Glasgow film festival is box office hit
It was rather apt on the night The Artist swept the boards at the Oscars, to be in a packed hall in Glasgow, watching the 1925 classic Phantom of the Opera.
If Lon Chaney alone couldn't raise the hairs on the back of your neck, the resounding Wurtlizer organ accompaniment by David Gray certainly did.
And this was just one of a number of choices for discerning film fans on the closing day of the Glasgow Film Festival.
Also packed to the gunnels was a rare screening of Big Banana Feet at the GFT, the last remaining copy of the documentary about Billy Connolly's 1975 tour of Ireland, having been discovered in an American archive.
Or you could have dropped in to hear esteemed French film director Bertrand Tavernier talk about locating his sci-fi thriller Death Watch in Glasgow in 1980, preceded by a screening of the film.
And that's not forgetting the official closing gala - the premiere of the heart-warming film Le Havre, attended by its Finnish director Aki Kaurismäki.

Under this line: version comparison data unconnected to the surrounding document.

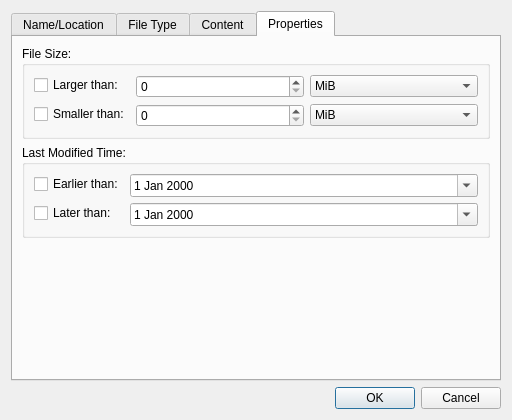
First picture: the form in src/filesearch.ui, repository lxqt/libfm-qt, before the edit.
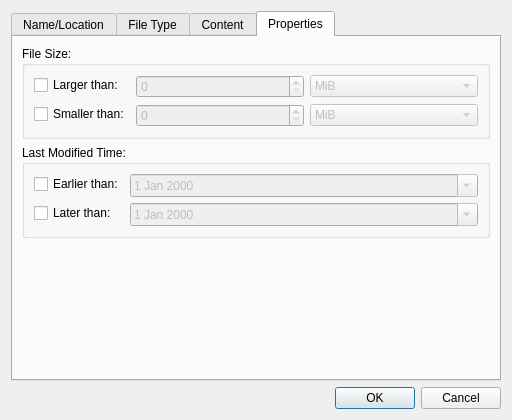
Second picture: the form after the edit. The open tabs and pages were chosen to show the change. Icons and pictures are not drawn.

Commit message:
Disable unused options in file search dialog
Four options in the file search dialog are only used for the search if
their check boxes are checked. This was not explicitly shown by setting
their related widgets to disabled if the check boxes were not checked.

Patch:
```diff
--- a/src/filesearch.ui
+++ b/src/filesearch.ui
@@ -270,10 +270,17 @@
           <item row="0" column="1">
            <layout class="QHBoxLayout" name="horizontalLayout_2">
             <item>
-             <widget class="QSpinBox" name="minSize"/>
+             <widget class="QSpinBox" name="minSize">
+              <property name="enabled">
+               <bool>false</bool>
+              </property>
+             </widget>
             </item>
             <item>
              <widget class="QComboBox" name="minSizeUnit">
+              <property name="enabled">
+               <bool>false</bool>
+              </property>
               <property name="currentIndex">
                <number>2</number>
               </property>
@@ -311,10 +318,17 @@
           <item row="1" column="1">
            <layout class="QHBoxLayout" name="horizontalLayout_3">
             <item>
-             <widget class="QSpinBox" name="maxSize"/>
+             <widget class="QSpinBox" name="maxSize">
+              <property name="enabled">
+               <bool>false</bool>
+              </property>
+             </widget>
             </item>
             <item>
              <widget class="QComboBox" name="maxSizeUnit">
+              <property name="enabled">
+               <bool>false</bool>
+              </property>
               <property name="currentIndex">
                <number>2</number>
               </property>
@@ -367,6 +381,9 @@
           </item>
           <item row="0" column="1">
            <widget class="QDateEdit" name="maxTime">
+            <property name="enabled">
+             <bool>false</bool>
+            </property>
             <property name="calendarPopup">
              <bool>true</bool>
             </property>
@@ -374,6 +391,9 @@
           </item>
           <item row="1" column="1">
            <widget class="QDateEdit" name="minTime">
+            <property name="enabled">
+             <bool>false</bool>
+            </property>
             <property name="calendarPopup">
              <bool>true</bool>
             </property>
```
Left out of the diff: 96 changed lines with no effect on the pictures.
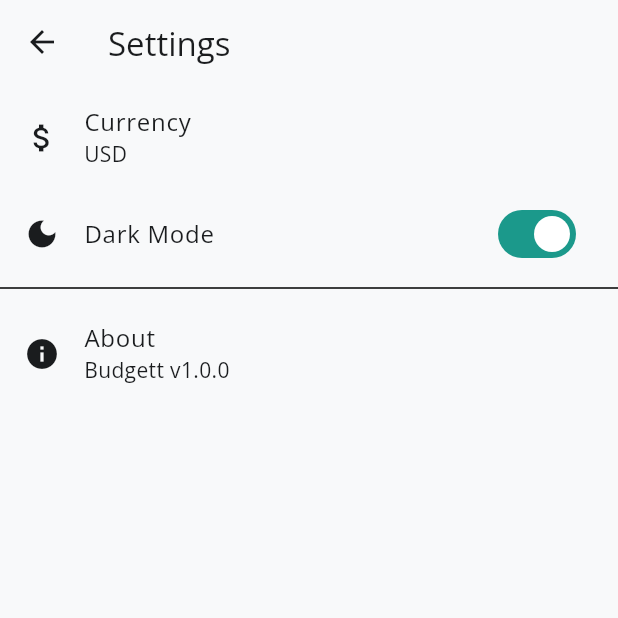
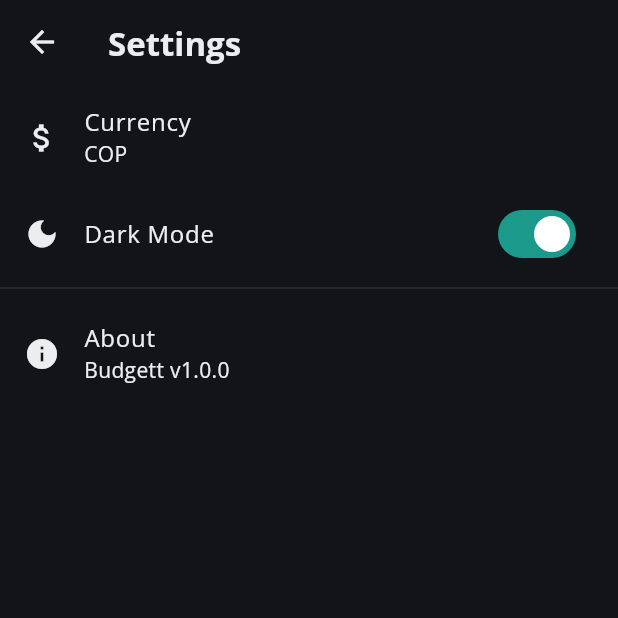
Before and after one commit to spalaciobe/Budgett_Frontend, a Flutter app: the SettingsScreen screen opened directly, after a tap on "Dark Mode", on a phone screen of 412 x 824 dp, the top half of it. Run offline on Flutter 3.47's test engine with Material 3 defaults, Android fonts, the phone set to English and light mode, and no system bars; our stand-ins replace fl_chart, flutter_riverpod, go_router, google_fonts, shared_preferences, supabase_flutter; accounts and stored records are empty.

Commit message:
fix: persist settings (currency, dark mode) via SharedPreferences
- Replace in-memory StateProvider with AsyncNotifier + SharedPreferences
- Default currency changed to COP (Sebastian is Colombian)
- Wire ThemeMode in BudgettApp to respect saved preference
- Add settings_provider_test.dart with 8 unit tests covering defaults,
  persistence, immediate state updates, and all valid currency values

Co-Authored-By: Claude Opus 4.6 (1M context) <noreply@anthropic.com>

```diff
--- a/lib/main.dart
+++ b/lib/main.dart
@@ -4,6 +4,7 @@ import 'package:supabase_flutter/supabase_flutter.dart';
 import 'package:budgett_frontend/core/app_constants.dart';
 import 'package:budgett_frontend/presentation/navigation/app_router.dart';
 import 'package:budgett_frontend/core/app_theme.dart';
+import 'package:budgett_frontend/presentation/providers/settings_provider.dart';
 
 Future<void> main() async {
   WidgetsFlutterBinding.ensureInitialized();
@@ -16,16 +17,23 @@ Future<void> main() async {
   runApp(const ProviderScope(child: BudgettApp()));
 }
 
-class BudgettApp extends StatelessWidget {
+class BudgettApp extends ConsumerWidget {
   const BudgettApp({super.key});
 
   @override
-  Widget build(BuildContext context) {
+  Widget build(BuildContext context, WidgetRef ref) {
+    final themeModeAsync = ref.watch(themeModeProvider);
+    final themeMode = themeModeAsync.when(
+      data: (isDark) => isDark ? ThemeMode.dark : ThemeMode.light,
+      loading: () => ThemeMode.system,
+      error: (_, __) => ThemeMode.system,
+    );
+
     return MaterialApp.router(
       title: 'Budgett',
       theme: AppTheme.lightTheme,
       darkTheme: AppTheme.darkTheme,
-      themeMode: ThemeMode.system,
+      themeMode: themeMode,
       routerConfig: appRouter,
     );
   }
--- a/lib/presentation/providers/settings_provider.dart
+++ b/lib/presentation/providers/settings_provider.dart
@@ -1,5 +1,37 @@
-import 'package:flutter_riverpod/flutter_riverpod.dart';
+import "package:flutter_riverpod/flutter_riverpod.dart";
+import "package:shared_preferences/shared_preferences.dart";
 
-// Simple settings provider (in memory for now, TODO: Persist)
-final currencyProvider = StateProvider<String>((ref) => 'USD');
-final themeModeProvider = StateProvider<bool>((ref) => false); // false = light, true = dark
+const _keyCurrency = "settings_currency";
+const _keyDarkMode = "settings_dark_mode";
+
+class CurrencyNotifier extends AsyncNotifier<String> {
+  @override
+  Future<String> build() async {
+    final prefs = await SharedPreferences.getInstance();
+    return prefs.getString(_keyCurrency) ?? "COP";
+  }
+
+  Future<void> setCurrency(String currency) async {
+    final prefs = await SharedPreferences.getInstance();
+    await prefs.setString(_keyCurrency, currency);
+    state = AsyncData(currency);
+  }
+}
+
+final currencyProvider = AsyncNotifierProvider<CurrencyNotifier, String>(CurrencyNotifier.new);
+
+class ThemeModeNotifier extends AsyncNotifier<bool> {
+  @override
+  Future<bool> build() async {
+    final prefs = await SharedPreferences.getInstance();
+    return prefs.getBool(_keyDarkMode) ?? false;
+  }
+
+  Future<void> setDarkMode(bool isDark) async {
+    final prefs = await SharedPreferences.getInstance();
+    await prefs.setBool(_keyDarkMode, isDark);
+    state = AsyncData(isDark);
+  }
+}
+
+final themeModeProvider = AsyncNotifierProvider<ThemeModeNotifier, bool>(ThemeModeNotifier.new);
--- a/lib/presentation/screens/settings_screen.dart
+++ b/lib/presentation/screens/settings_screen.dart
@@ -7,12 +7,18 @@ class SettingsScreen extends ConsumerWidget {
 
   @override
   Widget build(BuildContext context, WidgetRef ref) {
-    final currency = ref.watch(currencyProvider);
-    final isDark = ref.watch(themeModeProvider);
+    final currencyAsync = ref.watch(currencyProvider);
+    final isDarkAsync = ref.watch(themeModeProvider);
 
     return Scaffold(
       appBar: AppBar(title: const Text('Settings')),
-      body: ListView(
+      body: currencyAsync.when(
+        loading: () => const Center(child: CircularProgressIndicator()),
+        error: (e, _) => Center(child: Text('Error: $e')),
+        data: (currency) => isDarkAsync.when(
+          loading: () => const Center(child: CircularProgressIndicator()),
+          error: (e, _) => Center(child: Text('Error: $e')),
+          data: (isDark) => ListView(
             children: [
               ListTile(
                 leading: const Icon(Icons.attach_money),
@@ -25,7 +31,7 @@ class SettingsScreen extends ConsumerWidget {
                       title: const Text('Select Currency'),
                       children: ['USD', 'EUR', 'GBP', 'JPY', 'COP', 'MXN'].map((c) => SimpleDialogOption(
                         onPressed: () {
-                      ref.read(currencyProvider.notifier).state = c;
+                          ref.read(currencyProvider.notifier).setCurrency(c);
                           Navigator.pop(context);
                         },
                         child: Text(c),
@@ -39,7 +45,7 @@ class SettingsScreen extends ConsumerWidget {
                 title: const Text('Dark Mode'),
                 value: isDark,
                 onChanged: (val) {
-              ref.read(themeModeProvider.notifier).state = val;
+                  ref.read(themeModeProvider.notifier).setDarkMode(val);
                 },
               ),
               const Divider(),
@@ -50,6 +56,8 @@ class SettingsScreen extends ConsumerWidget {
               ),
             ],
           ),
+        ),
+      ),
     );
   }
 }
```
Also changed, not shown: 1 other file. Lines whose indentation alone changed are shown as unchanged.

That variety of choice - of both films and venue - must play some part in the ongoing success of the Glasgow Film Festival, which yesterday announced that this year's box office was up again, with close to 35,000 admissions across the eleven day festival.
That's a dramatic increase on the 6,000 who came along in 2005, the first year of the festival. It may be one of the newest film festivals - in a very crowded marketplace - but the GFF is clearly giving more established festivals a run for their money.
It's not flash - for many, that's part of the appeal - and directors Allan Hunter and Allison Gardner use existing film strands to bolster their programme.
That raises the game for Frightfest, the Glasgow Music and Film Festival and newcomers, the Southside Film festival who programmed the aforementioned Phantom of the Opera.
The Glasgow Youth Film Festival, who kick started events at the beginning of February, also did themselves proud, with a very timely gala screening of The Muppets.
There's a deliberate avoidance of celebrity culture - although no one complains if they drop in - so the recognisable faces tend to be jobbing actors, directors and screen writers, there to celebrate their craft, rather than get their photos in the paper.
That down to earth approach is reflected in the opening night event - which includes a ticket for the aftershow party as well as the film.
Of course, it's hard to consider the ongoing success of the Glasgow Film Festival without comparing it to the Edinburgh International Film Festival.
It has struggled over the last couple of years to attract top-name films and the sort of younger film fans who're flocking to the Glasgow event.
Under a new director - Chris Fujiwara - it's also taking a new direction and there's much to learn from Glasgow where cheap tickets and a strong community approach have helped them cultivate a growing youthful audience.
Glasgow is also using its limited resources wisely, drawing on the network of existing film events.
But there is an enormous cross over between the two festivals - in terms of staff and films - and a real desire to see both festivals flourish, for the sake of the indigenous industry and everyone who loves a good film.